This conclusion on the substantial question requires the dismissal of the complaint. But as the case may be appealed, it is appropriate to briefly consider the procedural points included in the defendant's motion to dismiss. If the plaintiff's contention on the substantial point that the spendthrift trust income is not property of the income taxpayer reachable by the government were sound, I would not think this court is without jurisdiction of the complaint under section 3653 of 26 U.S.C. A. Int.Rev.Code, which provides that no suit for the purpose of restraining the assessment or collection of any tax shall be maintained in any court. Hubbard Inv. Co. v. Brast, 4 Cir., 59 F.2d 709; Rothensies, Collector, v. Ullman, 3 Cir., 110 F.2d 590; Allen v. Regents, 304 U.S. 439, 58 S. Ct. 980, 82 L. Ed. 1448; Cannon v. Nicholas, 10 Cir., 80 F.2d 934.

But the other procedural ground relied upon by the defendant, that the plaintiff has an adequate remedy at law, is, I think, good in this case. As heretofore pointed out, the Collector's notices to the trustee are not self-executing with respect to the collection of the taxes; and the Collector has not undertaken to actually sell under the notice of distraint. If the demand for payment is refused by the trustee, the right of the United States to enforce collection will necessitate a sale under the distraint by the Collector, or an independent judicial proceeding by the United States under section 3678 to enforce the lien by sale or a suit against the trustee for individual liability under section 3710; or a petition by the trustee filed in the State Court.
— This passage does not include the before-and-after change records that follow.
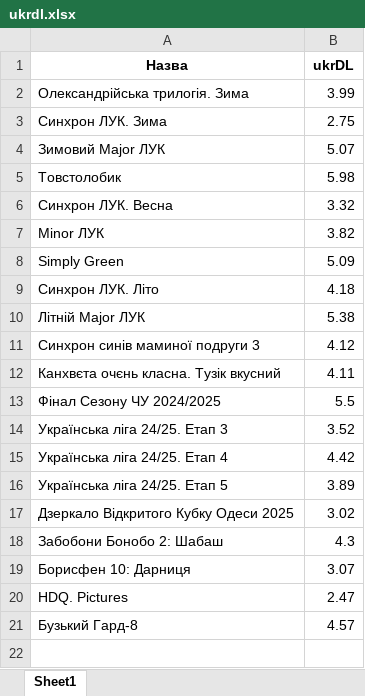
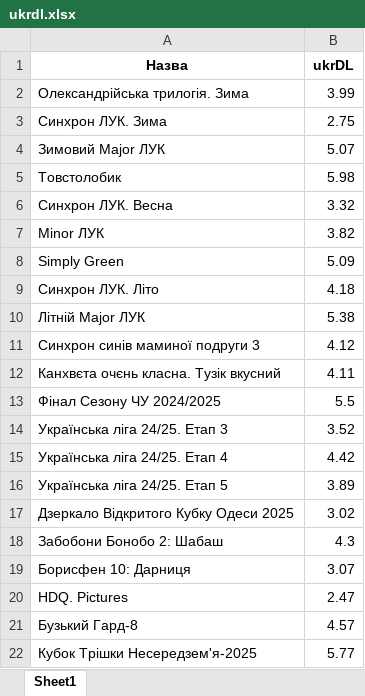
Before and after one commit to avchoice/ukrDL, an Excel workbook: output/ukrdl.xlsx, sheet Sheet1, drawn as a sheet; values as stored, in another font and other column widths than the file's, no borders; the diff names each change by its address in the sheet, - before the commit and + after, or states it on an @@ line.

Commit message:
до нерейтингових турнірів додано Кубок Трішки Несередзем'я-2025

```diff
--- a/output/ukrdl.xlsx (sheet Sheet1)
+++ b/output/ukrdl.xlsx (sheet Sheet1)
+row 22: Кубок Трішки Несередзем'я-2025 | 5.77
```
Also changed, not shown: 2 other files.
To any such proceeding the trustee will have the opportunity to present any legal defenses that it may have. If the Collector should undertake to sell under the distraint, or to sue the trustee under section 3710, which applies by its terms only with respect to property subject to distraint (sections 3690 and 3692), the question may arise whether the accrued income in the possession of the trustee was liable to distraint under the federal statute. This particular question has not been argued by counsel and it is not necessary here to decide it. It is sufficient now to note apparently conflicting decisions on the point. In some cases it has been held, *707 or at least assumed, that a chose in action of the character here involved is subject to distraint. Cannon v. Nicholas, 10 Cir., 80 F.2d 934; United States v. Long Island Drug Co., 2 Cir., 115 F.2d 983; Commonwealth Bank v. United States, 6 Cir., 115 F.2d 327; United States v. Penn Mutual Life Ins. Co., 3 Cir., 130 F.2d 495, 497, 142 A.L.R. 888. But other cases, some quite recent, are seemingly to the contrary. United States v. Metropolitan Life Ins. Co., 2 Cir., 130 F.2d 149; United States v. Morris & Essex R. Co., 2 Cir., 135 F.2d 711; United States v. Ætna Life Ins. Co., D.C.Conn., 46 F. Supp. 30; In re Rosenberg's Will, 269 N.Y. 253, 199 N.E. 206, 105 A.L.R. 1238.

For all these reasons I have concluded that the complaint must be dismissed with taxable court costs against the plaintiff. Counsel may submit the appropriate order.